[Start of section]

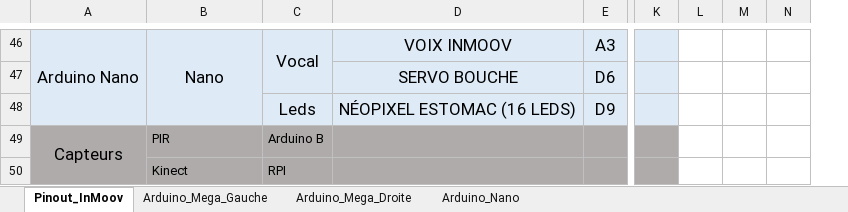
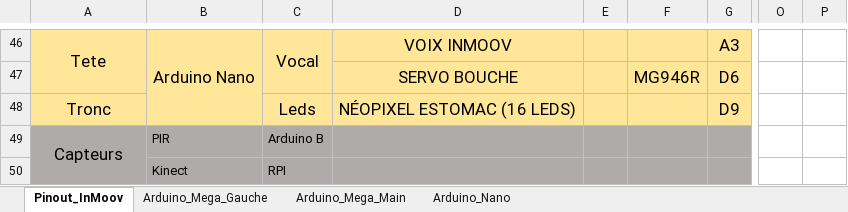
Before and after one commit to QGim/OS_InMoov, an Excel workbook: 01 - Etude/Angle_Pinout_Servo.xlsx, sheet Pinout_InMoov, drawn as a sheet; only a part is shown, gaps mark what is left out; values as stored, in another font and other column widths than the file's, no borders; conditional formats not drawn; removed rows and columns are numbered as before the commit, all else as after; the diff covers the shown part only; the diff names each change by its address in the sheet, - before the commit and + after, or states it on an @@ line.

Commit message:
Mise a jour étude
Misa à jour des tableaux Excel d'étude

```diff
--- a/01 - Etude/Angle_Pinout_Servo.xlsx (sheet Pinout_InMoov)
+++ b/01 - Etude/Angle_Pinout_Servo.xlsx (sheet Pinout_InMoov)
-sheet tab: Arduino_Mega_Droite
+sheet tab: Arduino_Mega_Main
-column D, rows 46-48: VOIX INMOOV | SERVO BOUCHE | NÉOPIXEL ESTOMAC (16 LEDS)
+column D, rows 46-48: VOIX INMOOV | SERVO BOUCHE | NÉOPIXEL ESTOMAC (16 LEDS)
+column E, empty
+column F, row 47: MG946R
-column K, empty
-column L, empty
-column M, empty
-column N, empty
+column O, empty
+column P, empty
-A46: Arduino Nano
+A46: Tete
-A46:C48 fill: #DEEBF7
+A46:C48 fill: #FFE699
-A46:A48 merged
+A46:A47 merged
-B46: Nano
+B46: Arduino Nano
-G46:G48 fill: #DEEBF7
+G46:G48 fill: #FFE699
-A48: (empty)
+A48: Tronc
```
Also changed, not shown: 12 added rows, 12 removed rows, 2 added columns, 22 edited cells, cell formats and merged cells elsewhere in this sheet, sheet Arduino_Mega_Main, sheet Arduino_Mega_Gauche, formulas that keep their value, charts or pictures, 4 other files.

[End of section]

*TASK ITEM:*
Whenever a line in the material above holds the string "fill", copy that line in full.

*ANSWER SPACE:*
-A46:C48 fill: #DEEBF7
+A46:C48 fill: #FFE699
-G46:G48 fill: #DEEBF7
+G46:G48 fill: #FFE699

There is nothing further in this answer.